The mode in statistics is the value that takes place the most commonly in a particular set. The value or number in a data set that has a high frequency or appears more frequently is also known as the mode or modal value. Aside from the mean and median, it is one of three measures of central tendency. The mode of the set 3, 7, 8, 8, 9, for example, is 8. As a result, we can easily find the mode for a finite number of observations. A set of values can have one mode, multiple modes, or no mode at all.

In this article, you will learn the definition of mode in statistics, the formula for mode for grouped data, and how to find the mode for the given data, i.e. for ungrouped and grouped data, as well as detailed solved examples.

**What is the Median Formula?**

The median of a set of data is the number in the middle or the center of the set. The median is also the halfway point in the set.

To find the median, arrange the data first in order of least to greatest or greatest to least value. A median is a number that divides a data sample, population, or probability distribution into upper and lower halves. Depending on the type of distribution, the median differs.
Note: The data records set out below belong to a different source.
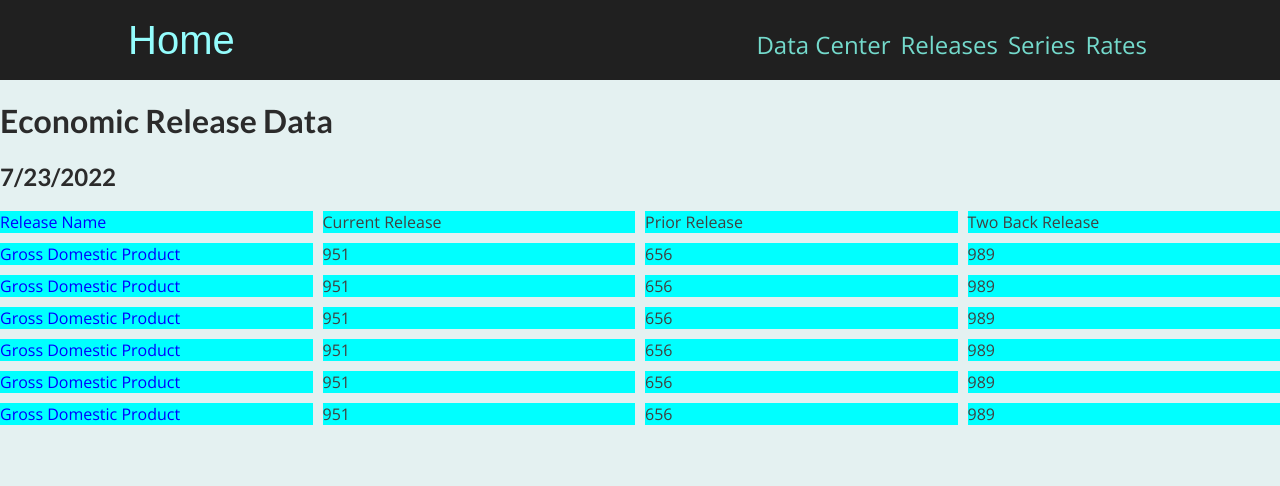
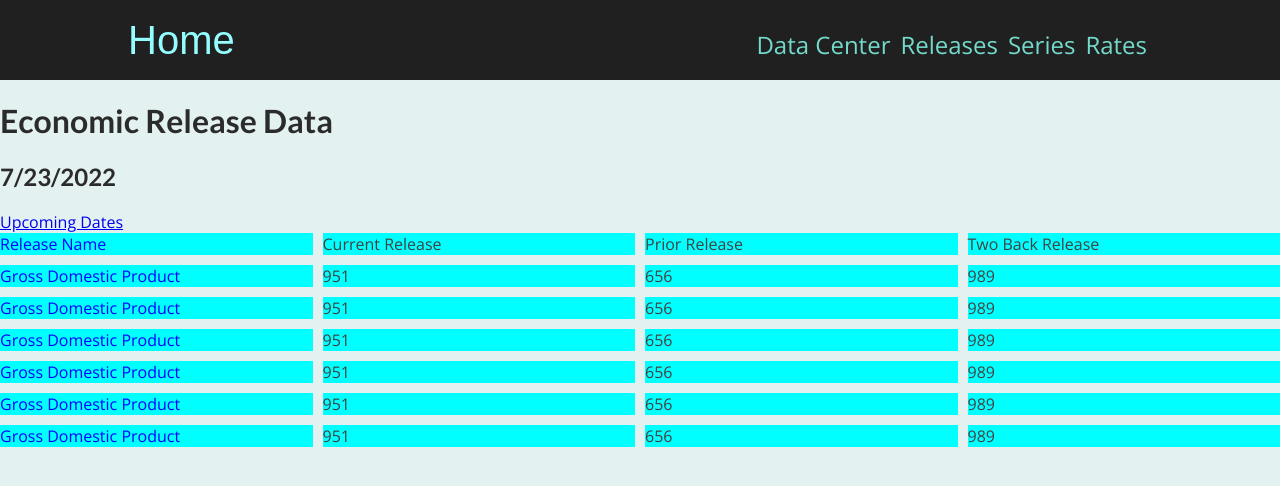
Before and after one commit to Mspagnolo27248/economics-site, a Next.js app: page /releases in a window 1280 px wide. Shown: the top 486 px of the page. Built offline with nearby package versions, Linux system fonts and the light colour scheme.

Commit message:
Push two

```diff
--- a/pages/releases/dates.js
+++ b/pages/releases/dates.js
@@ -39,7 +39,7 @@ seriesList.map((item) => {FriendlyName[item.seriesId]=item.seriesName})
 const getFredSync = async (release_id)=>{
       const fredUrl = `https://api.stlouisfed.org/fred/release/dates?release_id=${release_id}&`+
       "include_release_dates_with_no_data=true&sort_order=desc&limit"+
-      "=4&api_key=3930e57c78d990d30f7d376f5c406e2e&file_type=json"
+      "=5&api_key=3930e57c78d990d30f7d376f5c406e2e&file_type=json"
       const data = await fetch(fredUrl);
       const jsonData = await data.json();
       return jsonData
--- a/pages/releases/index.js
+++ b/pages/releases/index.js
@@ -1,6 +1,7 @@
 import React, { Fragment } from 'react'
 import classes from './releases.module.css'
 import { GetTestData } from '../../Utilities/fs_wrapper'
+import Link from 'next/link'
 
 
 
@@ -9,14 +10,12 @@ export default function ReleasePage
 (props) {
 
 
-
-
-
   return (
   <Fragment>
     <div>
         <h1>Economic Release Data</h1>
         <h2>{new Date().toLocaleDateString()}</h2>
+        <Link href='/releases/dates'>Upcoming Dates</Link>
     </div>
 
     <div className={classes.gridContainer}>
@@ -27,7 +26,6 @@ export default function ReleasePage
     {props.testData.map((item)=>{
         return (
        <Fragment  key={item.serries_id}>
-
        <div className={`${classes.gridItem} ${classes.gridItem1} `} > {item.serries_id} </div>
         <div className={classes.gridItem}> {item.current}  </div>
         <div className={classes.gridItem} > {item.prior}  </div>
```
In this article, we will discuss the median formula.

The median formula is {(n + 1) ÷ 2}th, where “n” refers to the number of items in the set and “th” simply refers to the (n)th number.

To find the median, first arrange the numbers in ascending order from smallest to largest. Then look for the number in the middle.

**Median of Two Numbers**

If a data set contains only two numbers, their median and mean will be the same (or arithmetic mean or average). For instance, the mean and median of 6 and 14 are both equal to 10.

**Median of Three Numbers**

If there are three numbers in a data set, arrange them in ascending or descending order first. The middle number is now the median of the given data set. For example, 17, 21, and 11 are three data set numbers. The numbers are now arranged in descending order: 21, 17, 11. As a result, 17 is the median.

**Properties of Median**

The properties of the median are explained in statistics in the following points.

- The median is not affected by all of the data values in a dataset.
- Individual values do not reflect the median value, which is determined by its position.
- The distance between the median and the remaining values is less than the distance between any other point.
- For each array, there is only one median.
- Algebraically, the median cannot be manipulated. It is not possible to weigh or combine it.
- The median is stable in a grouping procedure.
- The median does not apply to qualitative data.
- For computation, the values must be grouped and ordered.
- The median of a ratio, interval, or ordinal scale can be calculated.
- Outliers and skewed data have a smaller influence on the median.
- When a distribution is skewed, the median is a better measure than the mean.

**How Do You Find the Median?**

To find the median, arrange all of the numbers in ascending order and look for the middle.

**Example 1: **Determine the median of 14, 63, and 55.

Solution:

In ascending order, they are: 14, 55, 63.

The median is 55, which is the middle number.

**Example 2:** Determine the mean of the following:

4, 17, 77, 25, 22, 23, 92, 82, 40, 24, 13, 12, 67, 23, 29

Solution:

When we arrange those numbers, we get:

4, 12, 13, 17, 22, 23, 23, 24, 25, 29, 40, 67, 77, 82, 92,

There are fifteen digits. Our middle number is the eighth:

This set of numbers has a median value of 24.

To understand the topic in an interesting way, you can visit Cuemath.